[Data items]

+ + +

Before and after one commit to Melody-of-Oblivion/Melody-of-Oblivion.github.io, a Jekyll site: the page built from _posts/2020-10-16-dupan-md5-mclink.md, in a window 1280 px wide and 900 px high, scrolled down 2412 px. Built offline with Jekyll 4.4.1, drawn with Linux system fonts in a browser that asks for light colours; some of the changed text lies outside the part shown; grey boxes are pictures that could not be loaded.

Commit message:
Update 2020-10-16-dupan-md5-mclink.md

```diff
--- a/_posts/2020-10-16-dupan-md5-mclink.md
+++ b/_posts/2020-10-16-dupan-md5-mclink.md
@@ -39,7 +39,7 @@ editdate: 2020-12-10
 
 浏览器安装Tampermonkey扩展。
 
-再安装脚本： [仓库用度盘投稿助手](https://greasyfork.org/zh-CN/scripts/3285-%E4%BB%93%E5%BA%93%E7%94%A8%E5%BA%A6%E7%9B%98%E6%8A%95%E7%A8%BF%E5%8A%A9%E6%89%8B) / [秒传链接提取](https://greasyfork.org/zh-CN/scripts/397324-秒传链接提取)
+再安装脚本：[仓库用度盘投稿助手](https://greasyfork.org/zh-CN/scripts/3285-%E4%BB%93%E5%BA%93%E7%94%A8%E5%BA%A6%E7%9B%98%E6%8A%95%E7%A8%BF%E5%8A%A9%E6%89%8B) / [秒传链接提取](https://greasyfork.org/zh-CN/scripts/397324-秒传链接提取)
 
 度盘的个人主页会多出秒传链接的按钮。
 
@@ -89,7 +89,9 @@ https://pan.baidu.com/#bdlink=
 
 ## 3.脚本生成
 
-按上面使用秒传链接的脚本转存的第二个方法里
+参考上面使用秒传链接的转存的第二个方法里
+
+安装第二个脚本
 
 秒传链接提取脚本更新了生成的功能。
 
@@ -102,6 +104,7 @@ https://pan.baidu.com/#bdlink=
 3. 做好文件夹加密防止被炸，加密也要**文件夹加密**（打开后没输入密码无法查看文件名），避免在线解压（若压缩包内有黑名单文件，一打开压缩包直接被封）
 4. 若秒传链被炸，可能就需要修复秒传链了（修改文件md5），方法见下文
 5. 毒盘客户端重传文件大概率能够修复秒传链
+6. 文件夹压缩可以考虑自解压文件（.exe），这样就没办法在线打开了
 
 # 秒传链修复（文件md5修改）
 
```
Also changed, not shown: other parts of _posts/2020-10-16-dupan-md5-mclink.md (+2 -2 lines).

+ + +

◆ Your objective: Write out a word-for-word copy of every entry above.

◆ Task answer:
Before and after one commit to Melody-of-Oblivion/Melody-of-Oblivion.github.io, a Jekyll site: the page built from _posts/2020-10-16-dupan-md5-mclink.md, in a window 1280 px wide and 900 px high, scrolled down 2412 px. Built offline with Jekyll 4.4.1, drawn with Linux system fonts in a browser that asks for light colours; some of the changed text lies outside the part shown; grey boxes are pictures that could not be loaded.

Commit message:
Update 2020-10-16-dupan-md5-mclink.md

```diff
--- a/_posts/2020-10-16-dupan-md5-mclink.md
+++ b/_posts/2020-10-16-dupan-md5-mclink.md
@@ -39,7 +39,7 @@ editdate: 2020-12-10
 
 浏览器安装Tampermonkey扩展。
 
-再安装脚本： [仓库用度盘投稿助手](https://greasyfork.org/zh-CN/scripts/3285-%E4%BB%93%E5%BA%93%E7%94%A8%E5%BA%A6%E7%9B%98%E6%8A%95%E7%A8%BF%E5%8A%A9%E6%89%8B) / [秒传链接提取](https://greasyfork.org/zh-CN/scripts/397324-秒传链接提取)
+再安装脚本：[仓库用度盘投稿助手](https://greasyfork.org/zh-CN/scripts/3285-%E4%BB%93%E5%BA%93%E7%94%A8%E5%BA%A6%E7%9B%98%E6%8A%95%E7%A8%BF%E5%8A%A9%E6%89%8B) / [秒传链接提取](https://greasyfork.org/zh-CN/scripts/397324-秒传链接提取)
 
 度盘的个人主页会多出秒传链接的按钮。
 
@@ -89,7 +89,9 @@ https://pan.baidu.com/#bdlink=
 
 ## 3.脚本生成
 
-按上面使用秒传链接的脚本转存的第二个方法里
+参考上面使用秒传链接的转存的第二个方法里
+
+安装第二个脚本
 
 秒传链接提取脚本更新了生成的功能。
 
@@ -102,6 +104,7 @@ https://pan.baidu.com/#bdlink=
 3. 做好文件夹加密防止被炸，加密也要**文件夹加密**（打开后没输入密码无法查看文件名），避免在线解压（若压缩包内有黑名单文件，一打开压缩包直接被封）
 4. 若秒传链被炸，可能就需要修复秒传链了（修改文件md5），方法见下文
 5. 毒盘客户端重传文件大概率能够修复秒传链
+6. 文件夹压缩可以考虑自解压文件（.exe），这样就没办法在线打开了
 
 # 秒传链修复（文件md5修改）
 
```
Also changed, not shown: other parts of _posts/2020-10-16-dupan-md5-mclink.md (+2 -2 lines).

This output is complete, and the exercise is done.